“Globally, it’s tough, and the UK is particularly temperamental,” says Hill of the downturn. “But at same time we’ve adjusted our costs and we’re set to ride out the next few years.”
Who do you consider to be your fashion mentor and why? It has always been Donna Karan. Her brand is phenomenal and the way she has segmented it is phenomenal. She has always stayed within her core values and I love her product too. I used to work as international sales director for DKNY and she was tough but absolutely focused and inspirational. You were in no doubt about what you needed to do for her.
What is your favourite shop? A furniture store called ABC Carpet & Home in New York. It’s a seven-storey emporium of homeware, with a floor of mid-century Danish furniture, which I love.
What has been the best-selling product you have worked on? It has to be a pair of tortoiseshell-rimmed sunglasses with a dark green lens when I worked for [eyewear brand] Cutler and Gross - they were very rock ‘n’ roll. The brand sold many thousands of that particular style. Cutler and Gross is a fantastic company.
What has been your proudest moment? Personally, my two children.
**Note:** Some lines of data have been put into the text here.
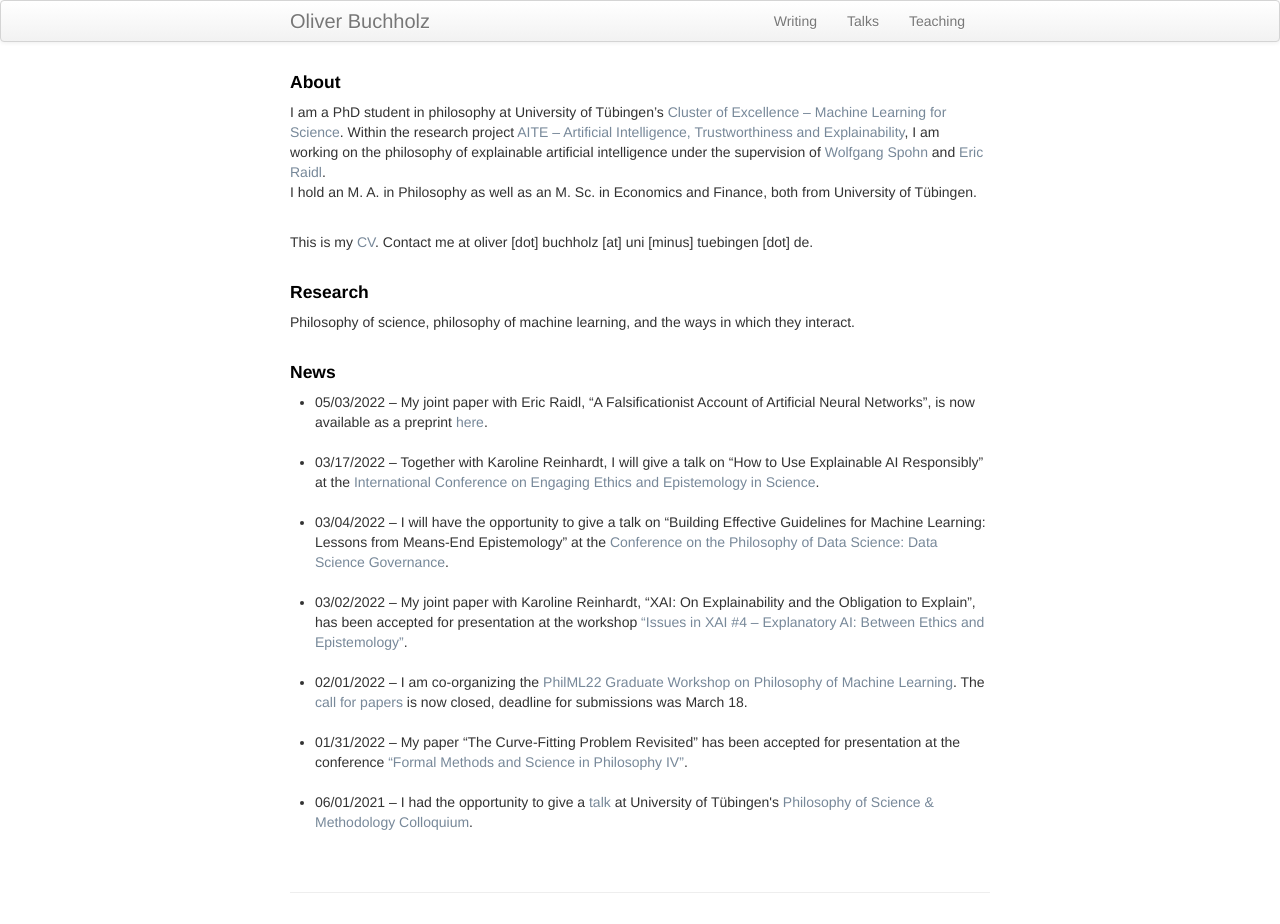
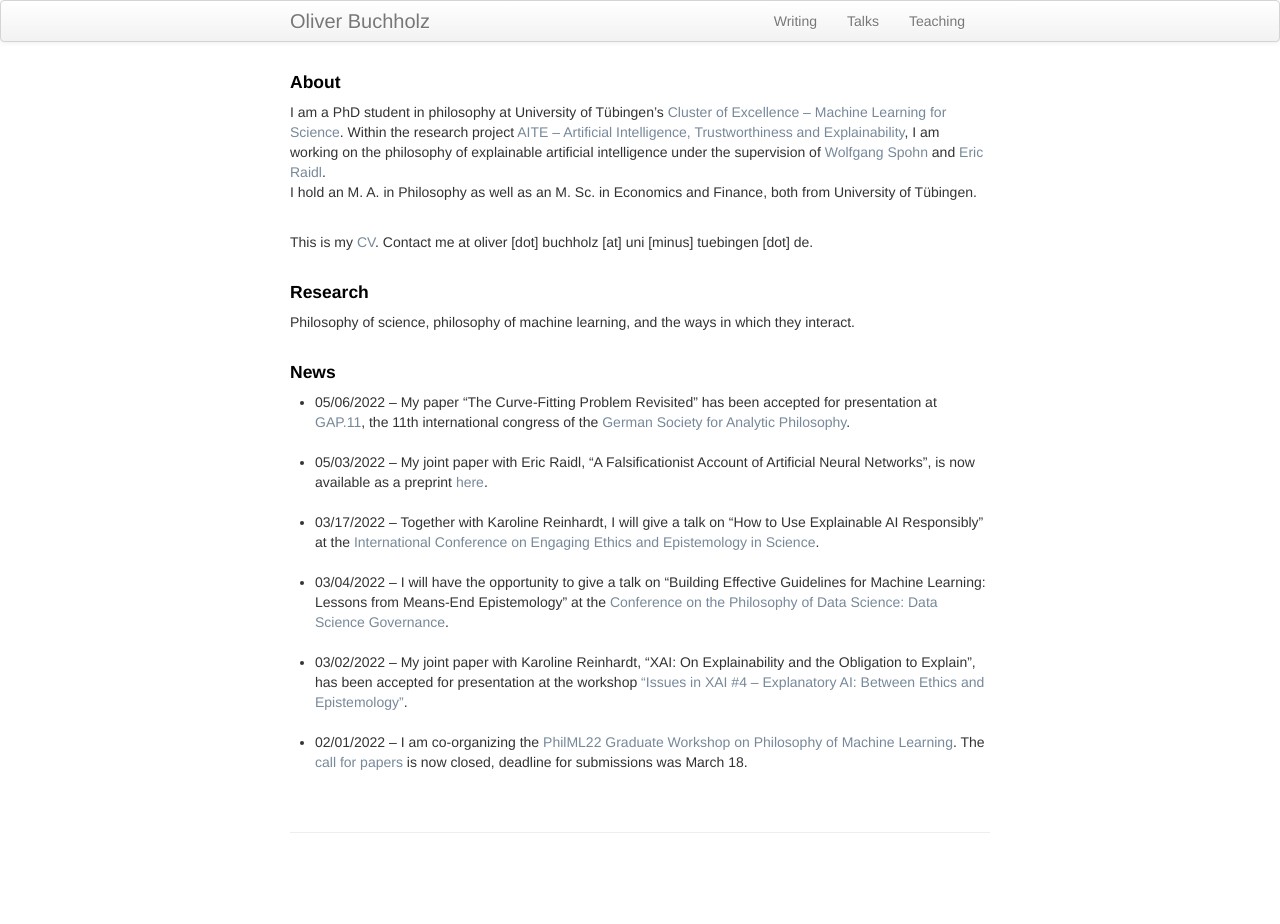
Before and after one commit to oliverbuchholz/oliverbuchholz.github.io, a Jekyll site: the page built from index.md, in a window 1280 px wide. Built offline with Jekyll 4.4.1, drawn with Linux system fonts in a browser that asks for light colours; after the commit the page ends 900 px from its top, so only the background shows below that.

Commit message:
added GAP.11

```diff
--- a/index.md
+++ b/index.md
@@ -21,6 +21,9 @@ Philosophy of science, philosophy of machine learning, and the ways in which the
 <h4> News </h4>
 
 <ul>
+<li> 05/06/2022 &ndash; My paper &ldquo;The Curve-Fitting Problem Revisited&rdquo; has been accepted for presentation at <a href="https://gap11.de/en/index.html" target="_blank">GAP.11</a>, the 11th international congress of the <a href="https://gap-im-netz.de/en/" target="_blank">German Society for Analytic Philosophy</a>.<br><br>
+</li>
+
 <li> 05/03/2022 &ndash; My joint paper with Eric Raidl, &ldquo;A Falsificationist Account of Artificial Neural Networks&rdquo;, is now available as a preprint <a href="https://arxiv.org/abs/2205.01421" target="_blank">here</a>.<br><br>
 </li>
 
@@ -35,10 +38,4 @@ Philosophy of science, philosophy of machine learning, and the ways in which the
 
 <li> 02/01/2022 &ndash; I am co-organizing the <a href="https://philevents.org/event/show/96706" target="_blank">PhilML22 Graduate Workshop on Philosophy of Machine Learning</a>. The <a href="https://philevents.org/event/show/96714" target="_blank">call for papers</a> is now closed, deadline for submissions was March 18.<br><br>
 </li>
-
-<li> 01/31/2022 &ndash; My paper &ldquo;The Curve-Fitting Problem Revisited&rdquo; has been accepted for presentation at the conference <a href="https://www.ifzg.hr/fmsph/" target="_blank">&ldquo;Formal Methods and Science in Philosophy IV&rdquo;</a>.<br><br>
-</li>
-
-<li> 06/01/2021 &ndash; I had the opportunity to give a <a href="https://www.youtube.com/watch?v=gJqGN2Las0s" target="_blank">talk</a> at University of T&uuml;bingen's <a href="https://www.youtube.com/watch?v=9axjY4VCXH4&list=PLsY-pzz3J1IROY5FmJe8pdg7ni72Vzk0k" target="_blank">Philosophy of Science &amp; Methodology Colloquium</a>.<br><br>
-</li>
 </ul>
```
Professionally, breaking into Europe and the Middle East with many of the brands I’ve worked with in the past, especially as I don’t speak any other languages. What would be your dream job (apart from your current position)? I used to row at school, so my dream job would be physiotherapist for the Great British men’s rowing team. But if I couldn’t do that, then I would want to be an architect.
2007 EU president, Bendon
2006 Wholesale and franchise director, Charles Tyrwhitt
2004 Vice president US sales, Concept LH
2001 Vice president international sales, John Varvatos Europe
1999 International sales director, Donna Karan International
1997 Country manager for under-wear, Calvin Klein
1992 General manager, Club 21
1989 General manager, wholesale, Cutler and Gross